“The fundamental circle to square is this debate of inclusivity versus fairness,” said one sporting official briefed on transgender policy formation. “When the two clash, we want to encourage participation but it has to be trumped by fairness. It’s hellishly, hellishly difficult.”
The ban in swimming — the first by a marquee Olympic sport — came after Lia Thomas in March become the first known transgender woman to win a US national collegiate swimming title.
A host of other international sport federations, including for football, badminton, cycling, hockey, athletics and lacrosse, have this month updated or said they intended to review rules governing gender eligibility.
Sports administrators are seeking to juggle a small but growing body of research on performance advantages by sex with efforts to preserve a spirit of inclusiveness.
Olivia Hunt, policy director for the US National Center for Transgender Equality, said the new Fina policy “really highlights the need for transgender and nonbinary athletes and their supporters to be more active in advocating for their rights to participate.”
She alluded to the backlash against Thomas, adding that “the swimming world’s outrageous reaction over the past few months to a single transwoman doing well in a single event makes it clear there are policymakers whose decisions are guided by a desire to ensure trans youth are excluded.”
Sebastian Coe, World Athletics president, said at an event in Hungary last week that the Fina ban was “in the best interests of its sport”, adding: “If we ever get pushed into a corner to that point where we are making a judgment about fairness or inclusion, I will always fall down on the side of fairness.”
Sports stakeholders say the flurry of policy formation on trans participation has come at the behest of the International Olympic Committee, which in November released a framework urging international sports federations to determine eligibility criteria for themselves.
An IOC spokesperson said that the individual sports bodies “are well placed to define the factors that contribute to performance advantage in the context of their own sport.”
Among sporting organisations which have updated their policies, the basis of their eligibility criteria vary widely. The international governing body for cycling, UCI, determined last week based on a handful of studies that transwomen must undergo a transition period of at least 24 months, up from 12, in order to “reverse” the physiological advantages inherent to biological males.
Principally, according to research cited by UCI, it takes at least two years to adapt muscle strength and power to levels common among biological females.
By contrast, team sports and especially contact sports cite different research. World Rugby determined in 2020 that the sport’s “unique context of combining strength, power, speed and endurance in a physical, collision environment” makes it unsafe for trans women to participate in women’s rugby, although it committed to funding further research on the topic. In other sports, other factors such as height, heart size and arm length have become discussion points.

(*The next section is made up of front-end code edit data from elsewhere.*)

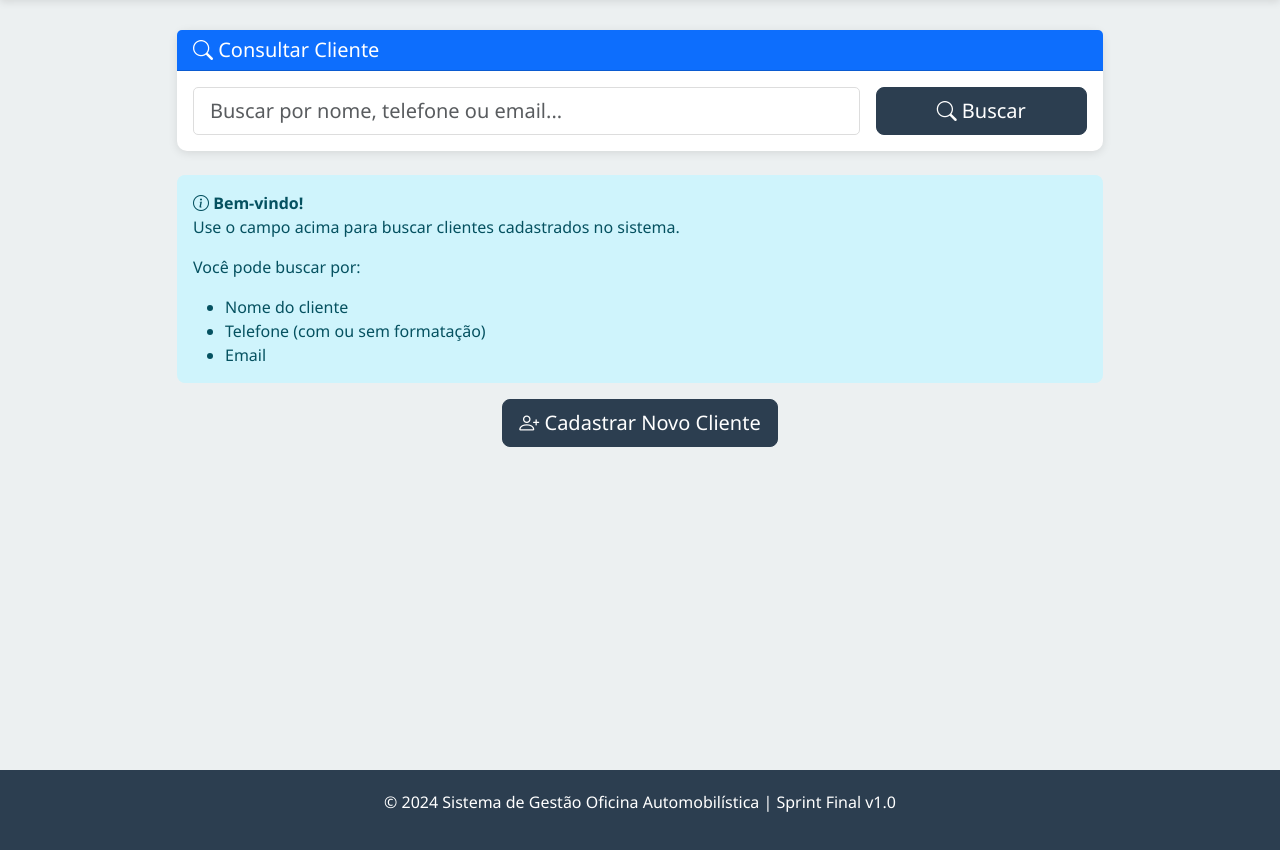
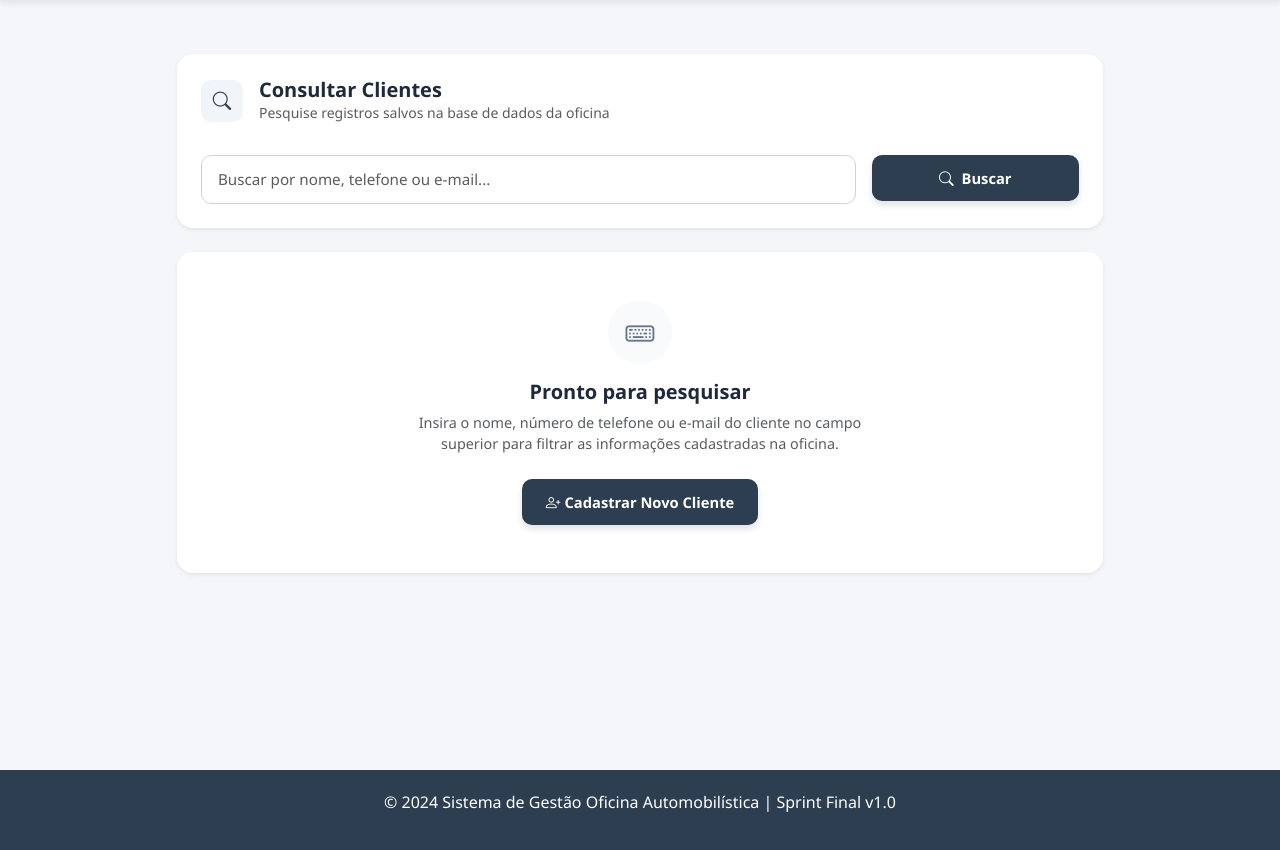
Before and after one commit to eduardacbayer/oficinapro, a Flask app: page /consulta-cliente in a window 1280 px wide. Shown: the part 62-912 px from the top of the page. Run offline with Flask 3, Linux system fonts and the light colour scheme.

Commit message:
style: modernize customer lookup layout and data table presentation

```diff
--- a/oficina-app/templates/consulta_cliente.html
+++ b/oficina-app/templates/consulta_cliente.html
@@ -3,77 +3,84 @@
 {% block title %}Consultar Cliente{% endblock %}
 
 {% block content %}
-<div class="row">
-    <div class="col-lg-10 mx-auto">
-        <!-- CABEÇALHO -->
-        <div class="card mb-4">
-            <div class="card-header bg-primary text-white">
-                <h5 class="mb-0"><i class="bi bi-search"></i> Consultar Cliente</h5>
+<div class="row mt-4">
+    <div class="col-lg-10 mx-auto mb-5">
+
+        <div class="card border-0 shadow-sm p-4 mb-4" style="border-radius: 16px; background: #ffffff;">
+            <div class="d-flex align-items-center mb-3">
+                <div class="icon-search-box me-3">
+                    <i class="bi bi-search"></i>
                 </div>
-            <div class="card-body">
+                <div>
+                    <h5 class="mb-0" style="font-weight: 700; color: #1e293b;">Consultar Clientes</h5>
+                    <p class="text-muted small mb-0">Pesquise registros salvos na base de dados da oficina</p>
+                </div>
+            </div>
+
+            <div class="card-body px-0 pb-0">
                 <form method="POST" class="row g-3">
                     <div class="col-md-9">
                         <input
                             type="text"
-                            class="form-control form-control-lg"
+                            class="form-control form-control-custom-lg"
                             name="busca"
-                            placeholder="Buscar por nome, telefone ou email..."
-                            value="{{ termo_busca }}"
+                            placeholder="Buscar por nome, telefone ou e-mail..."
+                            value="{{ termo_busca if termo_busca else '' }}"
                         >
                     </div>
                     <div class="col-md-3">
-                        <button type="submit" class="btn btn-primary btn-lg w-100">
-                            <i class="bi bi-search"></i> Buscar
+                        <button type="submit" class="btn-busca-custom w-100">
+                            <i class="bi bi-search me-1"></i> Buscar
                         </button>
                     </div>
                 </form>
             </div>
         </div>
 
-        <!-- RESULTADOS -->
         {% if clientes %}
-            <div class="card">
-                <div class="card-header bg-success text-white">
-                    <h6 class="mb-0">
-                        <i class="bi bi-check-circle"></i>
-                        {{ clientes|length }} cliente(s) encontrado(s)
-                    </h6>
+            <div class="card border-0 shadow-sm overflow-hidden" style="border-radius: 16px; background: #ffffff;">
+                <div class="px-4 py-3 d-flex justify-content-between align-items-center" style="background-color: #f8fafc; border-bottom: 1px solid #f1f5f9;">
+                    <span class="small text-muted font-weight-600">
+                        <i class="bi bi-layers-half me-1"></i> Base de Clientes
+                    </span>
+                    <span class="badge rounded-pill px-3 py-2 text-success" style="background-color: rgba(46, 204, 113, 0.1); font-weight: 600;">
+                        <i class="bi bi-check2-circle me-1"></i> {{ clientes|length }} encontrado(s)
+                    </span>
                 </div>
+
                 <div class="table-responsive">
-                    <table class="table table-hover mb-0">
+                    <table class="table table-custom mb-0">
                         <thead>
                             <tr>
-                                <th><i class="bi bi-person"></i> Nome</th>
-                                <th><i class="bi bi-telephone"></i> Telefone</th>
-                                <th><i class="bi bi-envelope"></i> Email</th>
-                                <th><i class="bi bi-calendar"></i> Data Cadastro</th>
+                                <th><i class="bi bi-person me-1"></i> Nome</th>
+                                <th><i class="bi bi-telephone me-1"></i> Telefone</th>
+                                <th><i class="bi bi-envelope me-1"></i> E-mail</th>
+                                <th><i class="bi bi-calendar-event me-1"></i> Data de Cadastro</th>
                                 <th style="text-align: center;">Ações</th>
                             </tr>
                         </thead>
                         <tbody>
                             {% for cliente in clientes %}
                             <tr>
-                                <td><strong>{{ cliente['nome'] }}</strong></td>
-                                <td>{{ cliente['telefone'] }}</td>
+                                <td>
+                                    <span class="cliente-nome-destaque">{{ cliente['nome'] }}</span>
+                                </td>
+                                <td class="text-muted">{{ cliente['telefone'] }}</td>
                                 <td>
                                     {% if cliente['email'] %}
-                                        {{ cliente['email'] }}
+                                        <span class="text-secondary">{{ cliente['email'] }}</span>
                                     {% else %}
-                                        <span class="text-muted">-</span>
+                                        <span class="badge bg-light text-muted fw-normal" style="font-size: 0.75rem;">Não informado</span>
                                     {% endif %}
                                 </td>
                                 <td>
-                                    <small class="text-muted">
+                                    <span class="text-muted small">
                                         {{ cliente['data_cadastro'][:10] }}
-                                    </small>
+                                    </span>
                                 </td>
                                 <td style="text-align: center;">
-                                    <a
-                                        href="/cliente/{{ cliente['id'] }}"
-                                        class="btn btn-info btn-sm"
-                                        title="Ver detalhes"
-                                    >
-                                        <i class="bi bi-eye"></i> Visualizar
+                                    <a href="/cliente/{{ cliente['id'] }}" class="btn-action-view">
+                                        <i class="bi bi-eye-fill"></i> Visualizar
                                     </a>
                                 </td>
                             </tr>
@@ -83,51 +90,193 @@
                 </div>
             </div>
 
-            <!-- AÇÕES -->
             <div class="mt-4 text-center">
-                <a href="/cadastro-cliente" class="btn btn-primary">
-                    <i class="bi bi-person-plus"></i> Cadastrar Novo Cliente
+                <a href="/cadastro-cliente" class="btn-link-secundario">
+                    <i class="bi bi-person-plus-fill me-1"></i> Cadastrar Outro Cliente
                 </a>
             </div>
 
         {% elif termo_busca %}
-            <!-- NENHUM RESULTADO -->
-            <div class="alert alert-warning" role="alert">
+            <div class="card border-0 shadow-sm text-center p-5" style="border-radius: 16px; background: #ffffff;">
+                <div class="icon-state-wrapper mb-3 text-warning mx-auto">
                     <i class="bi bi-exclamation-triangle"></i>
-                <strong>Nenhum cliente encontrado</strong>
-                <p>Sua busca por "<strong>{{ termo_busca }}</strong>" não retornou resultados.</p>
-                <small>Tente buscar por outro nome, telefone ou email.</small>
                 </div>
-
-            <div class="text-center">
-                <a href="/consulta-cliente" class="btn btn-secondary me-2">
-                    <i class="bi bi-arrow-clockwise"></i> Limpar Busca
+                <h5 style="font-weight: 700; color: #1e293b;">Nenhum cliente encontrado</h5>
+                <p class="text-muted mx-auto mb-4" style="max-width: 420px; font-size: 0.9rem;">
+                    A sua busca por "<strong>{{ termo_busca }}</strong>" não retornou nenhum registro correspondente no banco de dados.
+                </p>
+                <div class="d-flex justify-content-center gap-2">
+                    <a href="/consulta-cliente" class="btn-cancelar-custom text-decoration-none">
+                        <i class="bi bi-arrow-clockwise me-1"></i> Limpar Filtro
                     </a>
-                <a href="/cadastro-cliente" class="btn btn-primary">
-                    <i class="bi bi-person-plus"></i> Cadastrar Cliente
+                    <a href="/cadastro-cliente" class="btn-busca-custom px-4 text-decoration-none d-inline-flex align-items-center">
+                        <i class="bi bi-person-plus me-1"></i> Novo Cadastro
                     </a>
+                </div>
             </div>
 
         {% else %}
-            <!-- INÍCIO -->
-            <div class="alert alert-info" role="alert">
-                <i class="bi bi-info-circle"></i>
-                <strong>Bem-vindo!</strong>
-                <p>Use o campo acima para buscar clientes cadastrados no sistema.</p>
-                <p>Você pode buscar por:</p>
-                <ul class="mb-0">
-                    <li>Nome do cliente</li>
-                    <li>Telefone (com ou sem formatação)</li>
-                    <li>Email</li>
-                </ul>
+            <div class="card border-0 shadow-sm text-center p-5" style="border-radius: 16px; background: #ffffff;">
+                <div class="icon-state-wrapper mb-3 text-muted mx-auto" style="color: #64748b !important;">
+                    <i class="bi bi-keyboard"></i>
                 </div>
-
+                <h5 style="font-weight: 700; color: #1e293b;">Pronto para pesquisar</h5>
+                <p class="text-muted mx-auto mb-4" style="max-width: 460px; font-size: 0.9rem;">
+                    Insira o nome, número de telefone ou e-mail do cliente no campo superior para filtrar as informações cadastradas na oficina.
+                </p>
                 <div class="text-center">
-                <a href="/cadastro-cliente" class="btn btn-primary btn-lg">
-                    <i class="bi bi-person-plus"></i> Cadastrar Novo Cliente
+                    <a href="/cadastro-cliente" class="btn-busca-custom px-4 text-decoration-none d-inline-flex align-items-center">
+                        <i class="bi bi-person-plus me-1"></i> Cadastrar Novo Cliente
                     </a>
+                </div>
             </div>
         {% endif %}
     </div>
 </div>
+
+<style>
+    body {
+        background-color: #f4f6f9 !important;
+    }
+
+    /* Caixa do ícone superior */
+    .icon-search-box {
+        width: 42px;
+        height: 42px;
+        background-color: #f1f5f9;
+        border-radius: 10px;
+        display: flex;
+        align-items: center;
+        justify-content: center;
+        color: #2c3e50;
+        font-size: 1.15rem;
+    }
+
+    /* Input grande de busca */
+    .form-control-custom-lg {
+        background-color: #ffffff;
+        border: 1px solid #cbd5e1;
+        border-radius: 10px;
+        padding: 12px 16px;
+        font-size: 0.95rem;
+        color: #1e293b;
+        transition: all 0.2s ease-in-out;
+    }
+    .form-control-custom-lg:focus {
+        border-color: #2c3e50;
+        box-shadow: 0 0 0 3px rgba(44, 62, 80, 0.12);
+    }
+
+    /* Botão Principal de Busca (Seguindo a cor tema do sistema) */
+    .btn-busca-custom {
+        padding: 12px 0;
+        font-size: 0.92rem;
+        font-weight: 600;
+        color: #ffffff;
+        background-color: #2c3e50;
+        border: none;
+        border-radius: 10px;
+        box-shadow: 0 4px 6px rgba(44, 62, 80, 0.15);
+        transition: all 0.2s ease-in-out;
+        display: block;
+        text-align: center;
+    }
+    .btn-busca-custom:hover {
+        background-color: #1a252f;
+        color: #ffffff;
+        box-shadow: 0 6px 12px rgba(44, 62, 80, 0.25);
+    }
+
+    /* Customização da Tabela de Dados */
+    .table-custom {
+        width: 100%;
+        border-collapse: collapse;
+    }
+    .table-custom thead th {
+        background-color: #f8fafc;
+        padding: 14px 20px;
+        font-size: 0.82rem;
+        font-weight: 700;
+        color: #475569;
+        text-transform: uppercase;
+        letter-spacing: 0.5px;
+        border-bottom: 1px solid #e2e8f0;
+    }
+    .table-custom tbody treaties, .table-custom tbody tr td {
+        padding: 14px 20px;
+        font-size: 0.9rem;
+        vertical-align: middle;
+        border-bottom: 1px solid #f1f5f9;
+    }
+    .table-custom tbody tr {
+        transition: background-color 0.15s;
+    }
+    .table-custom tbody tr:hover {
+        background-color: #f8fafc;
+    }
+
+    .cliente-nome-destaque {
+        font-weight: 600;
+        color: #1e293b;
+    }
+
+    /* Botão de Ação "Visualizar" */
+    .btn-action-view {
+        padding: 6px 14px;
+        font-size: 0.8rem;
+        font-weight: 600;
+        color: #2c3e50;
+        background-color: #f1f5f9;
+        border: 1px solid #e2e8f0;
+        border-radius: 6px;
+        text-decoration: none;
+        transition: all 0.2s;
+    }
+    .btn-action-view:hover {
+        background-color: #2c3e50;
+        color: #ffffff;
+        border-color: #2c3e50;
+    }
+
+    /* Caixa de estado vazio (Empty States) */
+    .icon-state-wrapper {
+        width: 64px;
+        height: 64px;
+        background-color: #f8fafc;
+        border-radius: 50%;
+        display: flex;
+        align-items: center;
+        justify-content: center;
+        font-size: 1.8rem;
+    }
+
+    /* Botão de Cancelar / Voltar */
+    .btn-cancelar-custom {
+        padding: 10px 18px;
+        font-size: 0.88rem;
+        font-weight: 600;
+        color: #64748b;
+        background-color: #f1f5f9;
+        border: 1px solid #e2e8f0;
+        border-radius: 10px;
+        transition: all 0.2s;
+    }
+    .btn-cancelar-custom:hover {
+        background-color: #e2e8f0;
+        color: #334155;
+    }
+
+    /* Links secundários de rodapé */
+    .btn-link-secundario {
+        font-size: 0.88rem;
+        font-weight: 600;
+        color: #2c3e50;
+        text-decoration: none;
+        transition: color 0.2s;
+    }
+    .btn-link-secundario:hover {
+        color: #1a252f;
+        text-decoration: underline;
+    }
+</style>
 {% endblock %}
```
Lines whose indentation alone changed are shown as unchanged.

Joanna Harper, a transwoman long-distance runner and PhD candidate researching trans athletes at Loughborough University in the UK, said available studies were not yet comprehensive enough to set widespread policy formation.
“To a certain extent, sports federations need to wing it, to do the best they can with the data that exist, and understand that as we get more and better data they’ll be able to make better policy,” she said.
Some sports have indicated they may take a more inclusive approach to transwomen’s participation, including World Lacrosse which is set to discuss the matter at a board meeting next week. USA Swimming said they were “being deliberate in our review” of Fina’s effective ban.
Governance of transgender representation in sport is linked to but nuanced from earlier regulations on athletes with differences in sex development, also known as DSD or intersex.
Though there are myriad differences between the circumstances facing trans and intersex athletes, sporting bodies and advocates say there is room for improvement on treating both constituencies more humanely.
The IOC framework includes provisions for sport federations to avoid “gynaecological examinations or similar forms of invasive physical examinations” to determine an athlete’s sex or gender.
Hunt, the NCTE policy director, said that “intersex athletes as well as trans and nonbinary athletes deserve to participate in sport under policies that focus on fairness and inclusion for all athletes — including them.”
Harper also made the point that sport may be seeking to solve a problem that barely exists, given how few self-identifying transgender athletes are even close to competing in elite level sports.
“No transwoman has competed in international level swimming, ever. Why are they so worried about this?” Harper asked. “They’re trying to fix a problem that doesn’t exist.”